Advanced Search
MyIDEAS: Login to save this paper or follow this series

The Structure of Neutral Monotonic Social Functions

Contents:

Author Info

Abstract

In [6], Guha gave a complete characterization of path independent social decision functions which satisfy the independence of irrelevant alternatives condition, the strong Pareto principle, and UII, i.e., unanimous indifference implies social indifference. These conditions necessarily imply that a path independent social decision function is neutral and monotonic. In this paper, we extend Guha's characterization to the class of neutral monotonic social functions. We show that neutral monotonic social functions and their specializations to social decision functions, path independent social decision functions, and social welfare functions can be uniquely represented as a collection of overlapping simple games, each of which is defined on a nonempty set of concerned individuals. Moreover, each simple game satisfies intersection conditions depending on the number of social alternatives; the number of individuals belonging to the concerned set under consideration; and the collective rationality assumption. We also provide a characterization of neutral, monotonic and anonymous social decision functions, where the number of individuals in society exceeds the (finite) number of social alternatives, that generalizes both the representation theorem of May [10] and the representation theorems of Ferejohn and Grether [5].

Download Info

If you experience problems downloading a file, check if you have the proper application to view it first. In case of further problems read the IDEAS help page. Note that these files are not on the IDEAS site. Please be patient as the files may be large.
File URL: http://cowles.econ.yale.edu/P/cd/d04b/d0485.pdf
Download Restriction: no

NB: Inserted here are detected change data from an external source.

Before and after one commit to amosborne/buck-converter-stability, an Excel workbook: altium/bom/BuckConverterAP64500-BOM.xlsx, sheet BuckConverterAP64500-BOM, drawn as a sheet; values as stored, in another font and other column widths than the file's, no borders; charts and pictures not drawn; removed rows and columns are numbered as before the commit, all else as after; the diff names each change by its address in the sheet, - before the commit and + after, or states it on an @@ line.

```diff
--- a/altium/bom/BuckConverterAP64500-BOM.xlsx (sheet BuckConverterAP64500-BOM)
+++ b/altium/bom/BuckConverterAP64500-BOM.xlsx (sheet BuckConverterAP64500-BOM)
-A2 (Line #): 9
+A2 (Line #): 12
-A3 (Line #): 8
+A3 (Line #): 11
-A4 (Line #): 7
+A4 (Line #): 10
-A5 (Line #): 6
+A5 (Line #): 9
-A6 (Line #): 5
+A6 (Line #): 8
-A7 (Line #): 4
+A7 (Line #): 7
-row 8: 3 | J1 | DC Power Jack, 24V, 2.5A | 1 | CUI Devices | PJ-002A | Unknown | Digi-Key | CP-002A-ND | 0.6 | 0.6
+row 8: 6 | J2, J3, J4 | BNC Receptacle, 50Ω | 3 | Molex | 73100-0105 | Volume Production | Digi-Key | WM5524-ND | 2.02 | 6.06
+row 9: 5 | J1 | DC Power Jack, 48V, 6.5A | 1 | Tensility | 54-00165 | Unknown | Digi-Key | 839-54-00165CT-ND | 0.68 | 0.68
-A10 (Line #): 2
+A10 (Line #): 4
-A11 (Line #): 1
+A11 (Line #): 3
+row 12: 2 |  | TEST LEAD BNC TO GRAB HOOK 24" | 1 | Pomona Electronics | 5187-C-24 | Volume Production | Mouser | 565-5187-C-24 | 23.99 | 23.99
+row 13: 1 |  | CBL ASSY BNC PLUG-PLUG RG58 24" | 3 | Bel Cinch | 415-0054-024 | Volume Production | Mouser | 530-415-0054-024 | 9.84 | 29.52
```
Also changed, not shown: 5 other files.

Bibliographic Info

Paper provided by Cowles Foundation for Research in Economics, Yale University in its series Cowles Foundation Discussion Papers with number 485.

as in new window
Length: 22 pages
Date of creation: 1978
Date of revision:
Publication status: Published in Social Choice and Welfare (1989), 6(1): 51-61
Handle: RePEc:cwl:cwldpp:485

Contact details of provider:
Postal: Yale University, Box 208281, New Haven, CT 06520-8281 USA
Phone: (203) 432-3702
Fax: (203) 432-6167
Web page: http://cowles.econ.yale.edu/
More information through EDIRC

Order Information:
Postal: Cowles Foundation, Yale University, Box 208281, New Haven, CT 06520-8281 USA

Related research

Keywords:

References

References listed on IDEAS
Please report citation or reference errors to , or , if you are the registered author of the cited work, log in to your RePEc Author Service profile, click on "citations" and make appropriate adjustments.:
as in new window
  1. Kirman, Alan P. & Sondermann, Dieter, 1972. "Arrow's theorem, many agents, and invisible dictators," Journal of Economic Theory, Elsevier, vol. 5(2), pages 267-277, October.
  2. Craven, J, 1971. "Majority Voting and Social Choice," Review of Economic Studies, Wiley Blackwell, vol. 38(114), pages 265-67, April.
  3. Blau, Julian H & Deb, Rajat, 1977. "Social Decision Functions and the Veto," Econometrica, Econometric Society, vol. 45(4), pages 871-79, May.
  4. Ferejohn, John A. & Grether, David M., 1974. "On a class of rational social decision procedures," Journal of Economic Theory, Elsevier, vol. 8(4), pages 471-482, August.
  5. Mas-Colell, Andreu & Sonnenschein, Hugo, 1972. "General Possibility Theorems for Group Decisions," Review of Economic Studies, Wiley Blackwell, vol. 39(2), pages 185-92, April.
Full references (including those not matched with items on IDEAS)

Citations

Lists

This item is not listed on Wikipedia, on a reading list or among the top items on IDEAS.

Statistics

Access and download statistics

Corrections

When requesting a correction, please mention this item's handle: RePEc:cwl:cwldpp:485. See general information about how to correct material in RePEc.

For technical questions regarding this item, or to correct its authors, title, abstract, bibliographic or download information, contact: (Glena Ames).

If you have authored this item and are not yet registered with RePEc, we encourage you to do it here. This allows to link your profile to this item. It also allows you to accept potential citations to this item that we are uncertain about.

If references are entirely missing, you can add them using this form.

If the full references list an item that is present in RePEc, but the system did not link to it, you can help with this form.

If you know of missing items citing this one, you can help us creating those links by adding the relevant references in the same way as above, for each refering item. If you are a registered author of this item, you may also want to check the "citations" tab in your profile, as there may be some citations waiting for confirmation.

Please note that corrections may take a couple of weeks to filter through the various RePEc services.